→ THE PROBLEM
Make a verbatim copy of all the records. Skip every image.

→ GIVEN DATA
▬▬▬

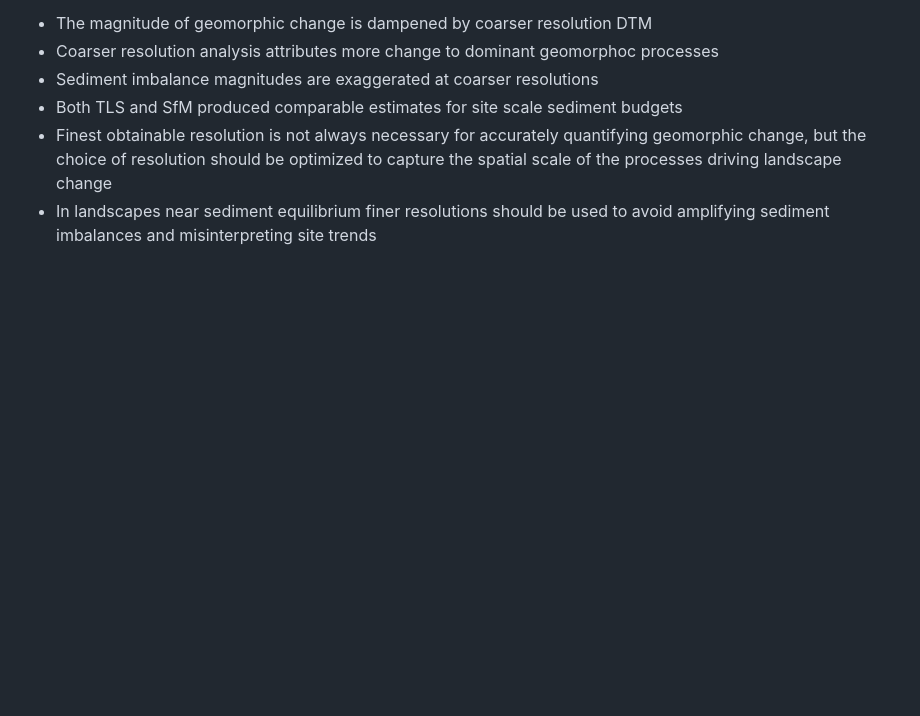
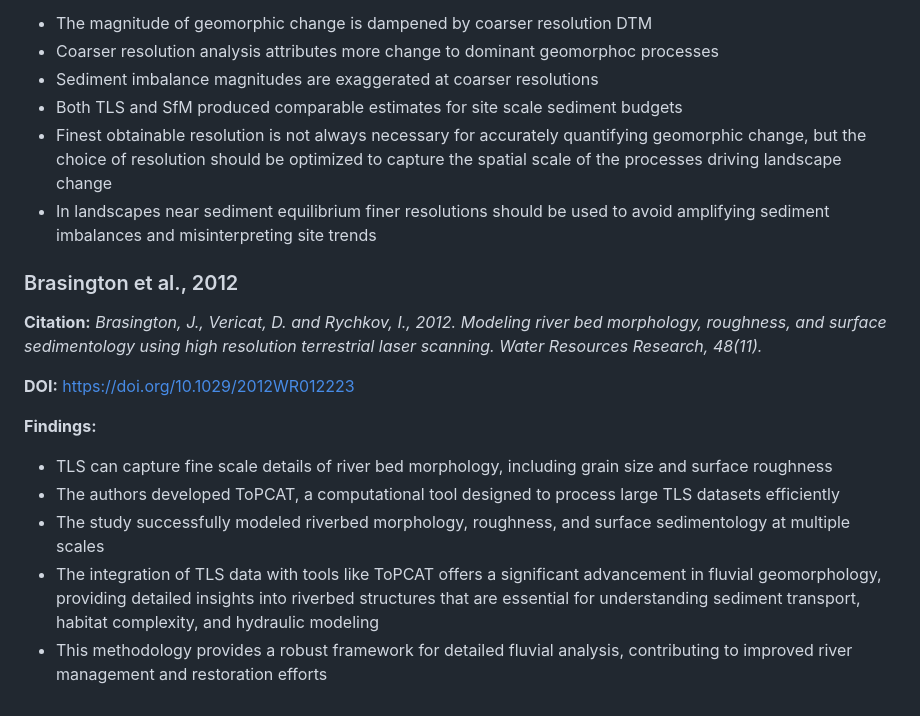
Before and after one commit to rayniP2342/ECOSTRESS_Chapter1, a Markdown page: Docs/LitReview/LidarForGeomorphology.md, the part around the change. Rendered like a GitHub page; blank space fills up the shorter version.

```diff
--- a/Docs/LitReview/LidarForGeomorphology.md
+++ b/Docs/LitReview/LidarForGeomorphology.md
@@ -174,3 +174,18 @@
 - Both TLS and SfM produced comparable estimates for site scale sediment budgets
 - Finest obtainable resolution is not always necessary for accurately quantifying geomorphic change, but the choice of resolution should be optimized to capture the spatial scale of the processes driving landscape change
 - In landscapes near sediment equilibrium finer resolutions should be used to avoid amplifying sediment imbalances and misinterpreting site trends
+
+
+
+### Brasington et al., 2012
+
+**Citation:** *Brasington, J., Vericat, D. and Rychkov, I., 2012. Modeling river bed morphology, roughness, and surface sedimentology using high resolution terrestrial laser scanning. Water Resources Research, 48(11).*
+
+**DOI:** https://doi.org/10.1029/2012WR012223
+
+**Findings:**
+- TLS can capture fine scale details of river bed morphology, including grain size and surface roughness
+- The authors developed ToPCAT, a computational tool designed to process large TLS datasets efficiently
+- The study successfully modeled riverbed morphology, roughness, and surface sedimentology at multiple scales
+- The integration of TLS data with tools like ToPCAT offers a significant advancement in fluvial geomorphology, providing detailed insights into riverbed structures that are essential for understanding sediment transport, habitat complexity, and hydraulic modeling
+- This methodology provides a robust framework for detailed fluvial analysis, contributing to improved river management and restoration efforts
```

▬▬▬

→ RESPONSE AREA
Before and after one commit to rayniP2342/ECOSTRESS_Chapter1, a Markdown page: Docs/LitReview/LidarForGeomorphology.md, the part around the change. Rendered like a GitHub page; blank space fills up the shorter version.

```diff
--- a/Docs/LitReview/LidarForGeomorphology.md
+++ b/Docs/LitReview/LidarForGeomorphology.md
@@ -174,3 +174,18 @@
 - Both TLS and SfM produced comparable estimates for site scale sediment budgets
 - Finest obtainable resolution is not always necessary for accurately quantifying geomorphic change, but the choice of resolution should be optimized to capture the spatial scale of the processes driving landscape change
 - In landscapes near sediment equilibrium finer resolutions should be used to avoid amplifying sediment imbalances and misinterpreting site trends
+
+
+
+### Brasington et al., 2012
+
+**Citation:** *Brasington, J., Vericat, D. and Rychkov, I., 2012. Modeling river bed morphology, roughness, and surface sedimentology using high resolution terrestrial laser scanning. Water Resources Research, 48(11).*
+
+**DOI:** https://doi.org/10.1029/2012WR012223
+
+**Findings:**
+- TLS can capture fine scale details of river bed morphology, including grain size and surface roughness
+- The authors developed ToPCAT, a computational tool designed to process large TLS datasets efficiently
+- The study successfully modeled riverbed morphology, roughness, and surface sedimentology at multiple scales
+- The integration of TLS data with tools like ToPCAT offers a significant advancement in fluvial geomorphology, providing detailed insights into riverbed structures that are essential for understanding sediment transport, habitat complexity, and hydraulic modeling
+- This methodology provides a robust framework for detailed fluvial analysis, contributing to improved river management and restoration efforts
```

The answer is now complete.